For this new assessment the analysts used a new, improved economic model to incorporate costs consistent with known recent costs in the Gulf of Mexico, Cooke said. The analysts also had to allow for specific Alaska cost issues — the oil and gas transportation infrastructure required in Alaska is unique to the state, for example.
Price set at $46 a barrelUsing this approach, MMS analysts determined that there would be minimal recoverable volumes of oil from the Alaska outer continental shelf at oil prices of $18 per barrel, the lowest price level in earlier assessments.
In the 2006 assessment, MMS published detailed estimated economically recoverable volumes of oil at $46 per barrel. And, to test the potential impact of future high prices, the agency also published estimates at $80 per barrel.
For the Beaufort Sea the estimated mean volume of economically recoverable oil at $46 per barrel is 4.12 billion barrels.
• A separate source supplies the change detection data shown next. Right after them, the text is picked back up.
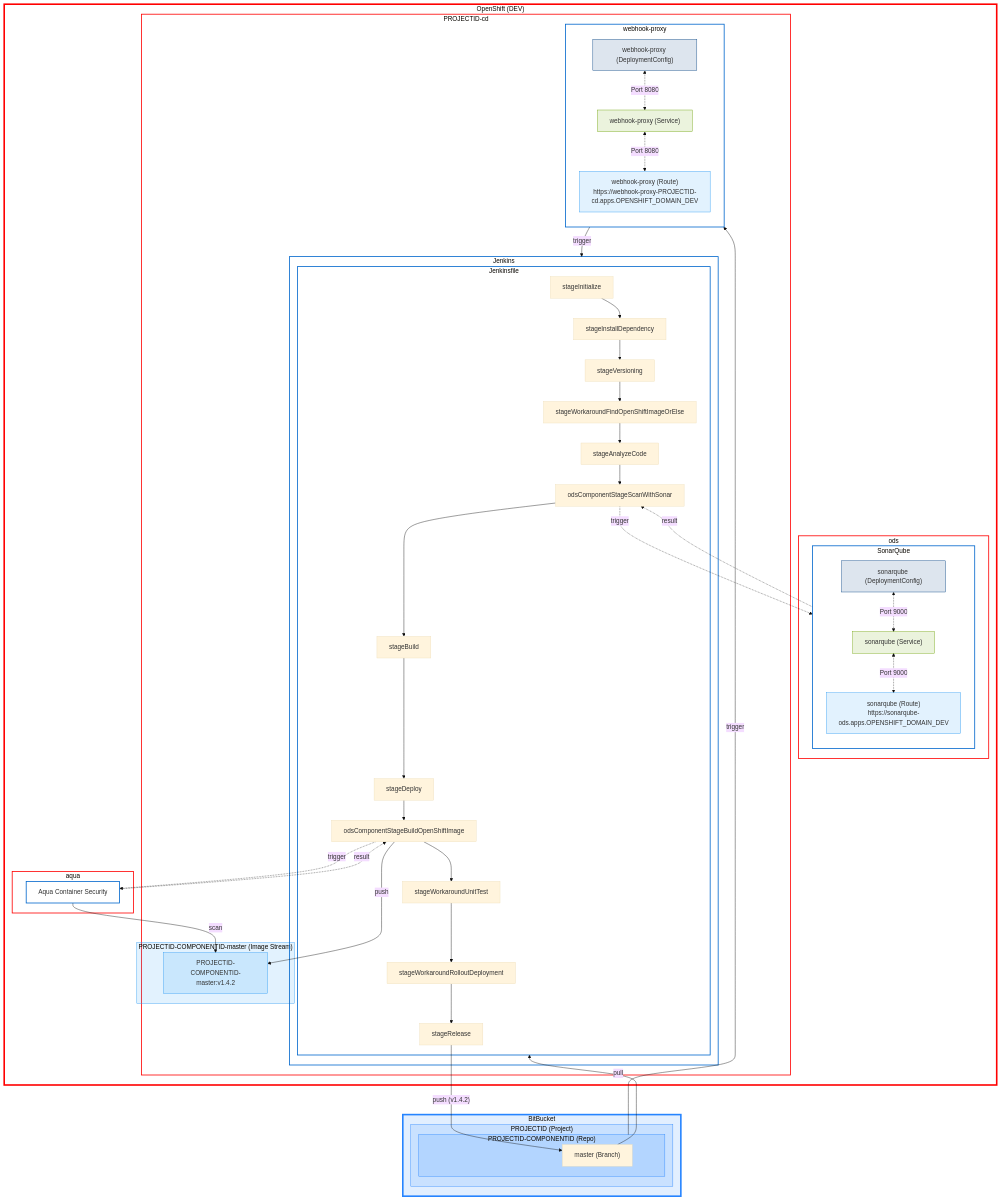
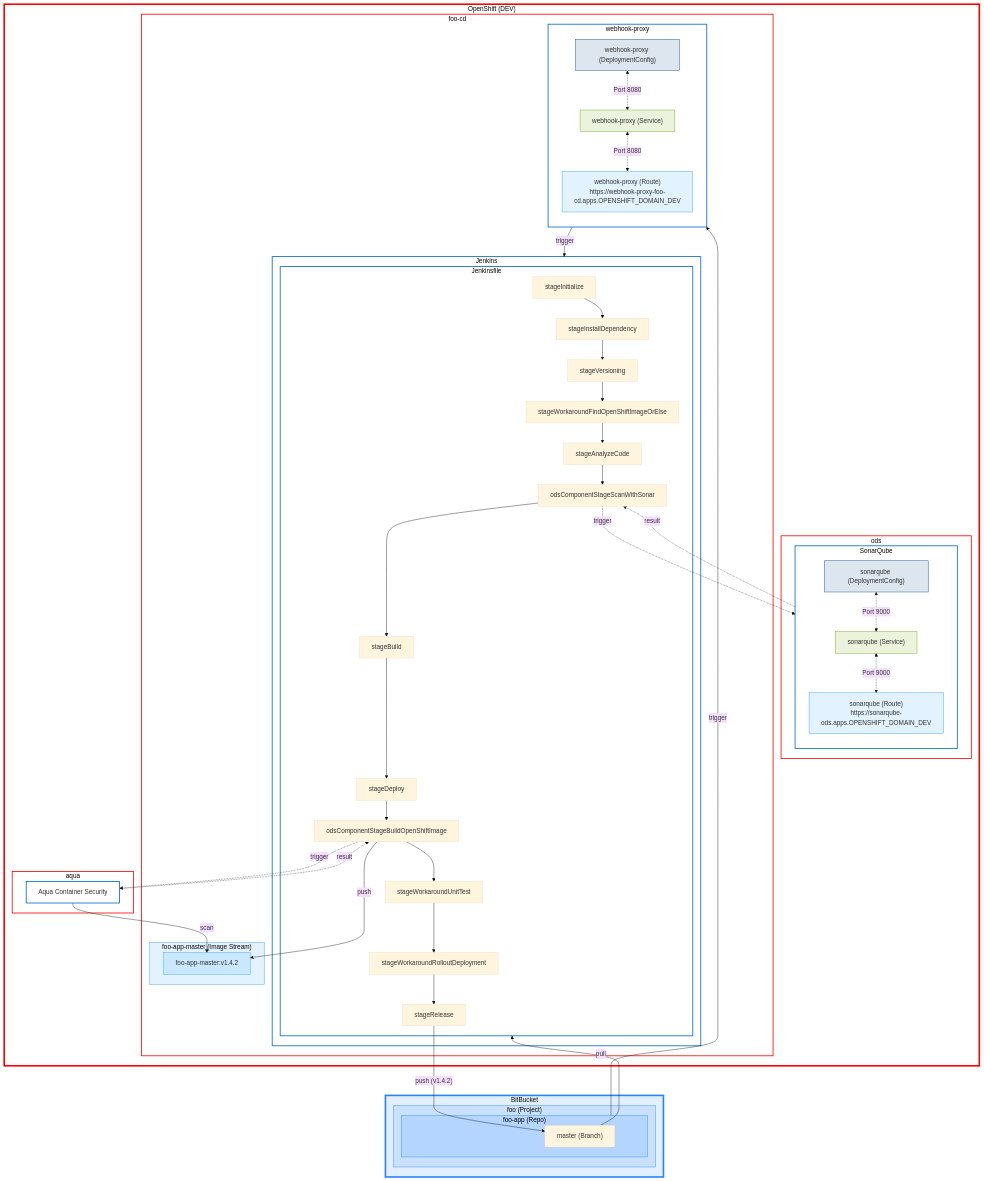
One commit to SimonGolms/ods-quickstarter-fe-ionic-react-vite-playwright changed the first of 5 diagrams in README.md. Above: the diagram before and after it, drawn with Mermaid (base theme). The commit also changed other lines of this file and 1 other file, not shown here.

First line of the commit message:
chore(release): 1.0.3 [skip ci]

````diff
--- a/README.md
+++ b/README.md
@@ -567,67 +567,67 @@
 ```mermaid
 %% If the Mermaid Diagram is not rendered (as is the case on BitBucket), it can be viewed at https://mermaid.live/
 flowchart TB
     subgraph openshift-dev["OpenShift (DEV)"]
         subgraph ods
             subgraph sonarqube["SonarQube"]
                 direction TB
                 ods-DC-sonarqube["sonarqube (DeploymentConfig)"]:::classDeploymentConfig <-. Port 9000 .-> ods-S-sonarqube["sonarqube (Service)"]:::classService <-. Port 9000 .-> ods-RT-sonarqube["sonarqube (Route)\nhttps://sonarqube-ods.apps.OPENSHIFT_DOMAIN_DEV"]:::classRoute
             end
         end
         subgraph aqua
             aqua-aqua["Aqua Container Security"]
         end
-        subgraph PROJECTID-cd
+        subgraph foo-cd
             subgraph webhook-proxy
                 direction TB
-                cd-DC-webhook-proxy["webhook-proxy (DeploymentConfig)"]:::classDeploymentConfig <-. Port 8080 .-> cd-S-webhook-proxy["webhook-proxy (Service)"]:::classService <-. Port 8080 .-> cd-RT-webhook-proxy["webhook-proxy (Route)\nhttps://webhook-proxy-PROJECTID-cd.apps.OPENSHIFT_DOMAIN_DEV"]:::classRoute
+                cd-DC-webhook-proxy["webhook-proxy (DeploymentConfig)"]:::classDeploymentConfig <-. Port 8080 .-> cd-S-webhook-proxy["webhook-proxy (Service)"]:::classService <-. Port 8080 .-> cd-RT-webhook-proxy["webhook-proxy (Route)\nhttps://webhook-proxy-foo-cd.apps.OPENSHIFT_DOMAIN_DEV"]:::classRoute
             end
             subgraph Jenkins
                 subgraph Jenkinsfile
                     stageInitialize-->stageInstallDependency-->stageVersioning-->stageWorkaroundFindOpenShiftImageOrElse --> stageAnalyzeCode-->odsComponentStageScanWithSonar-->stageBuild-->stageDeploy-->odsComponentStageBuildOpenShiftImage-->stageWorkaroundUnitTest-->stageWorkaroundRolloutDeployment-->stageRelease
                 end
             end
-            subgraph cd-IS-PROJECTID-COMPONENTID-master["PROJECTID-COMPONENTID-master (Image Stream)"]
-                cd-IST-PROJECTID-COMPONENTID-master["PROJECTID-COMPONENTID-master:v1.4.2"]:::classImageStreamTag
+            subgraph cd-IS-foo-app-master["foo-app-master (Image Stream)"]
+                cd-IST-foo-app-master["foo-app-master:v1.4.2"]:::classImageStreamTag
             end
         end
     end
     subgraph BitBucket
-        subgraph bb-project-PROJECTID["PROJECTID (Project)"]
-            subgraph bb-project-PROJECTID-COMPONENTID["PROJECTID-COMPONENTID (Repo)"]
-                bb-project-PROJECTID-COMPONENTID-branch-master["master (Branch)"]
+        subgraph bb-project-foo["foo (Project)"]
+            subgraph bb-project-foo-app["foo-app (Repo)"]
+                bb-project-foo-app-branch-master["master (Branch)"]
             end
         end
     end
 
 
-aqua-aqua -- scan --> cd-IST-PROJECTID-COMPONENTID-master
-bb-project-PROJECTID-COMPONENTID -- trigger --> webhook-proxy -- trigger --> Jenkins
-bb-project-PROJECTID-COMPONENTID-branch-master -- pull --> Jenkinsfile
-odsComponentStageBuildOpenShiftImage -- push --> cd-IST-PROJECTID-COMPONENTID-master
+aqua-aqua -- scan --> cd-IST-foo-app-master
+bb-project-foo-app -- trigger --> webhook-proxy -- trigger --> Jenkins
+bb-project-foo-app-branch-master -- pull --> Jenkinsfile
+odsComponentStageBuildOpenShiftImage -- push --> cd-IST-foo-app-master
 odsComponentStageBuildOpenShiftImage -. trigger .-> aqua-aqua -. result .-> odsComponentStageBuildOpenShiftImage
 odsComponentStageScanWithSonar -. trigger .-> sonarqube -. result .-> odsComponentStageScanWithSonar
-stageRelease -- "push (v1.4.2)" --> bb-project-PROJECTID-COMPONENTID-branch-master
+stageRelease -- "push (v1.4.2)" --> bb-project-foo-app-branch-master
 
 %% stlyes
 classDef classBitBucket fill:#2684FF22,stroke:#2684FF,stroke-width:4px
 classDef classBitBucketProject fill:#2684FF22,stroke:#2684FF
 classDef classBuildConfig fill:#00408022,stroke:#004080
 classDef classDeployment fill:#00408022,stroke:#004080
 classDef classDeploymentConfig fill:#00408022,stroke:#004080
 classDef classHelmRelease fill:#2b9af322,stroke:#2b9af3
 classDef classImageStream fill:#2b9af322,stroke:#2b9af3
 classDef classImageStreamTag fill:#2b9af322,stroke:#2b9af3
 classDef classOcpProject fill:#ffffff00,stroke:#f00,stroke-width:2px
 classDef classOcpResource fill:#ffffff00,stroke:#06c,stroke-width:2px
 classDef classOpenShift fill:#ffffff00,stroke:#f00,stroke-width:4px
 classDef classRoute fill:#2b9af322,stroke:#2b9af3
 classDef classService fill:#6ca10022,stroke:#6ca100
 
 class BitBucket classBitBucket
-class bb-project-PROJECTID,bb-project-PROJECTID-COMPONENTID classBitBucketProject
-class cd-IS-PROJECTID-COMPONENTID-master classImageStream
-class aqua,ods,PROJECTID-cd,PROJECTID-dev classOcpProject
+class bb-project-foo,bb-project-foo-app classBitBucketProject
+class cd-IS-foo-app-master classImageStream
+class aqua,ods,foo-cd,foo-dev classOcpProject
 class aqua-aqua,Jenkins,Jenkinsfile,sonarqube,webhook-proxy classOcpResource
 class openshift-dev classOpenShift
 ```
````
At $80 per barrel that estimated volume increases to 6.92 billion barrels. The corresponding volumes for the Chukchi Sea are 2.37 billion barrels at $46 and 12.0 billion barrels at $80.
For natural gas, economically recoverable volumes start to appear at a price level of about $4.50 per thousand cubic feet. For the Beaufort Sea the estimated mean volume of economically recoverable gas at $6.96 per thousand cubic feet is 8.79 tcf. That volume increases to 19.97 tcf at $12.10 per thousand cubic feet. The corresponding volumes for the Chukchi Sea are 7.91 tcf at $6.96 per thousand cubic feet and 54.44 tcf at $12.10 per thousand cubic feet.
The natural gas estimates assumed the existence of a gas export pipeline from the North Slope and used estimated tariffs for that pipeline to calculate the economics, Cooke said.
For the North Aleutian basin, the estimated mean economically recoverable oil volumes are 0.63 billion barrels at $46 per barrel and 0.74 billion barrels at $80 per barrel. Estimated mean economically recoverable gas volumes are 5.85 tcf at $6.96 per thousand cubic feet and 8.40 tcf at $12.10 per thousand cubic feet.
The analysts assumed that North Aleutian gas would ship as LNG to Los Angeles or Cook Inlet.
In the 2000 assessment MMS found the possibility of a giant oil accumulation under the Chukchi Sea and estimated pool sizes ranging from less than 1 million barrels to a little more than 1 billion barrels under the Beaufort Sea.
Sherwood said that the 2006 assessment had estimated a maximum gas pool size of about 4.5 tcf in the North Aleutian basin.
“It’s that tremendous reservoir sequence out there allowing these big volumes. And there are some big structures too,” Sherwood said.
The 2006 MMS assessment can be found at www.mms.gov/alaska/.